At 5 a.m., Rosser moved out first, surprising troops of the 1st District of Columbia Cavalry under Brig. Gen. August V. Kautz. The Union soldiers were armed with new Henry repeating rifles but were caught off guard. Rosser captured more than 300 men—including “the greater portion of the officers of the regiment”—and commandeered their fancy new rifles. He then encountered stiffer resistance from the 13th Pennsylvania Cavalry, who were guarding the herd, but blew past them as well, and— pressing into service some non-combatant drovers—rounded up the herd and began the drive back to the Confederate lines.
Within three hours it was all over. Hampton had planned well; Lee’s and Dearing’s men provided cover for Rosser and the cattle as they retraced their route around the Union Army. Once they had gathered their wits, the Yankees gave chase, but despite a worthy effort were too few to accomplish much, aside from reclaiming “some fifty head of cattle left on the road.” After re-crossing the bridge over the Blackwater, Hampton’s men disassembled it, further foiling Union pursuit.
The raiders, meanwhile, were delighted with their recent acquisitions—the civilian drovers as well as the cattle. “The Federal herders of the cattle proved very useful,” wrote one of the Rebels, “and served their new masters as well and apparently as readily as if these had been their original employers. When the oxen became troublesome, showing an inclination to stray into the fields and make delay, the herders, cracking their long lashes, sounding like pistol-shots, would quickly bring them back, though it must be confessed a trooper always rode alongside…to insure loyalty.”
“The command returned to their old quarters after an absence of three days, during which they had marched upward of 100 miles, defeating the enemy in two fights, and bringing from his lines in safety a large amount of captured property, together with 304 prisoners,” Hampton summarized in his report to Robert E. Lee. “Of the 2,486 cattle captured 2,468 have been brought in, and I hope [to] get the few remaining ones. Three guidons were taken and eleven wagons brought in safely, several others having been destroyed. Three camps of the enemy were burned, after securing from them some very valuable stores, including quite a number of blankets. My loss was 10 killed, 47 wounded, and 4 missing.” Hampton took one of the Henry repeaters for his own use, carving his name in the stock.
Shortly after the raid, a reporter allegedly asked General Ulysses Grant when he anticipated defeating General Lee. “Never, if our armies continue to supply him with beef cattle,” Grant replied. Grant later referred to the raid as “a fair capture,” and noted the cattle “were sufficiently needed by the Confederates.” President Lincoln reportedly called it “the slickest piece of cattle stealing” he had ever heard of.

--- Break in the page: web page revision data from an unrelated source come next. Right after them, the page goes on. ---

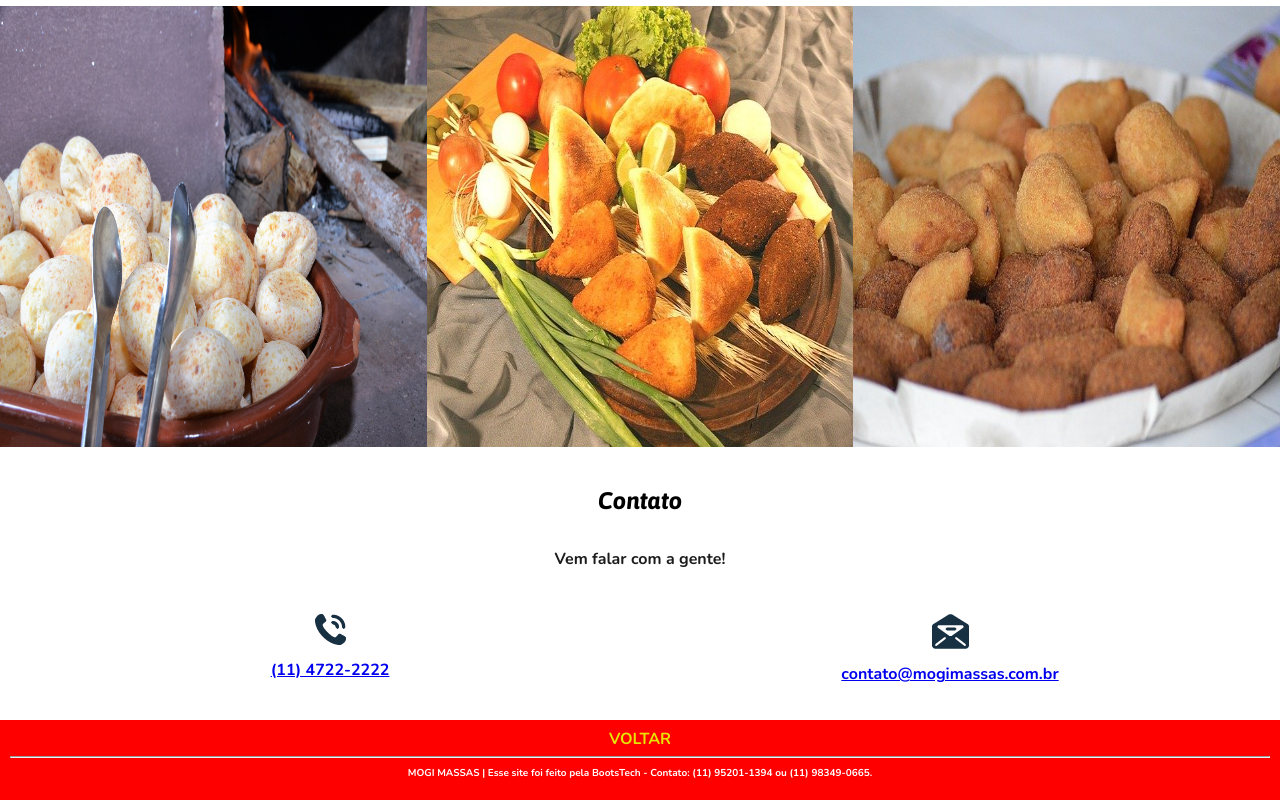
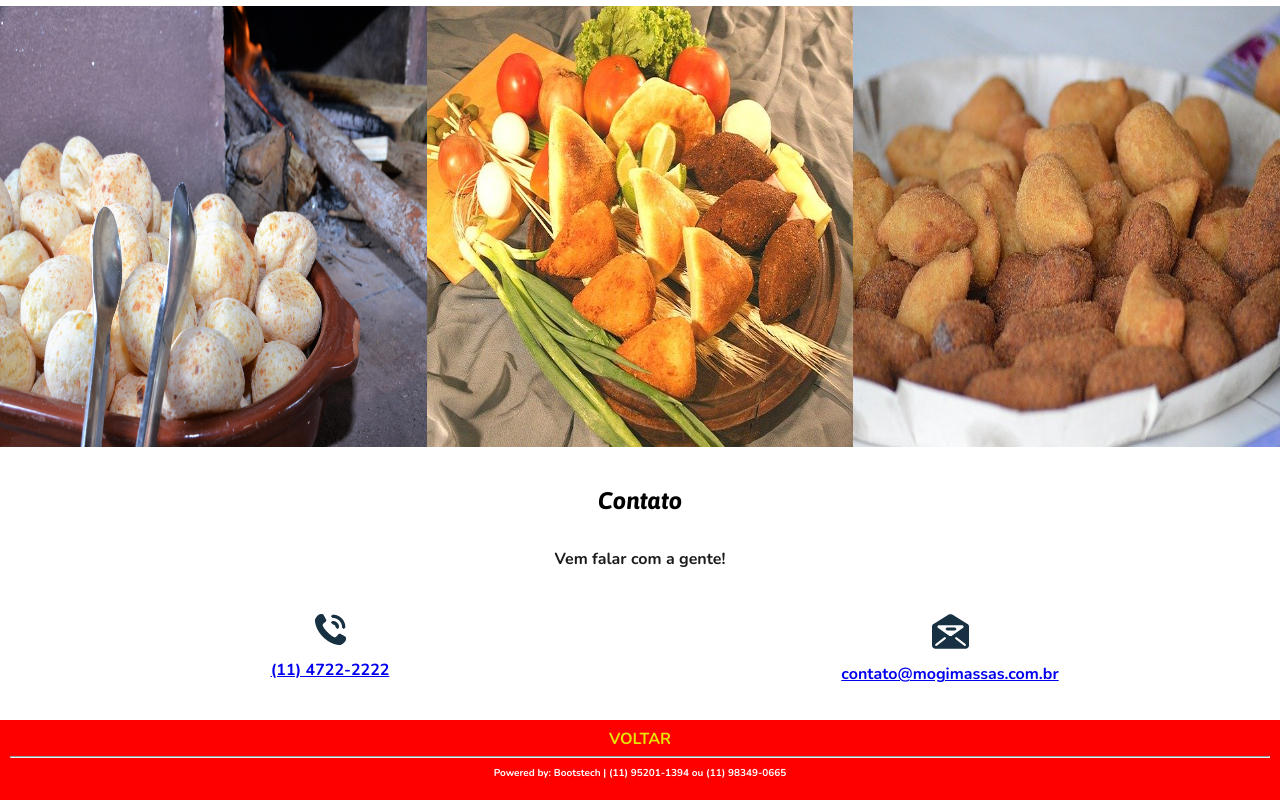
Before and after one commit to GuilhermeHMG/site_mogimassas.com.br, a plain HTML site: page website/index.html in a window 1280 px wide. Shown: the part 1387-2187 px from the top of the page. Drawn offline with nearby package versions, Linux system fonts and the light colour scheme.

Commit message:
site_mogimassas.com.br_v1.1.3

```diff
--- a/website/index.html
+++ b/website/index.html
@@ -92,7 +92,7 @@
     <footer>                                                                                       <!--Agora, finalmente o RODAPÉ DO SITE-->
         <a href="#topo">VOLTAR</a>
         <hr>
-        <p>MOGI MASSAS | Esse site foi feito pela BootsTech - Contato: (11) 95201-1394 ou (11) 98349-0665.</p>
+        <p>Powered by: Bootstech | (11) 95201-1394 ou (11) 98349-0665</p>
     </footer>
 
 </body>
```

In 1966 Hollywood produced a film based on the Beefsteak Raid. Alvarez Kelly starred Richard Widmark as the Rosser character and featured William Holden as a Mexican-Irish rancher forced to help the Rebels rustle the Yankee cattle. Despite its dramatic plots and subplots, the movie is a pale imitation of the actual raid, which not only supplied the Southern troops with much-needed food, but boosted Southern morale as well. For months to come, Rebel soldiers would taunt the foe across the picket lines by offering them beefsteaks—or simply mooing.
Historian Ron Soodalter is also a flamenco guitarist, scrimshander and folklorist.
Originally published in the September 2010 issue of America’s Civil War. To subscribe, click here.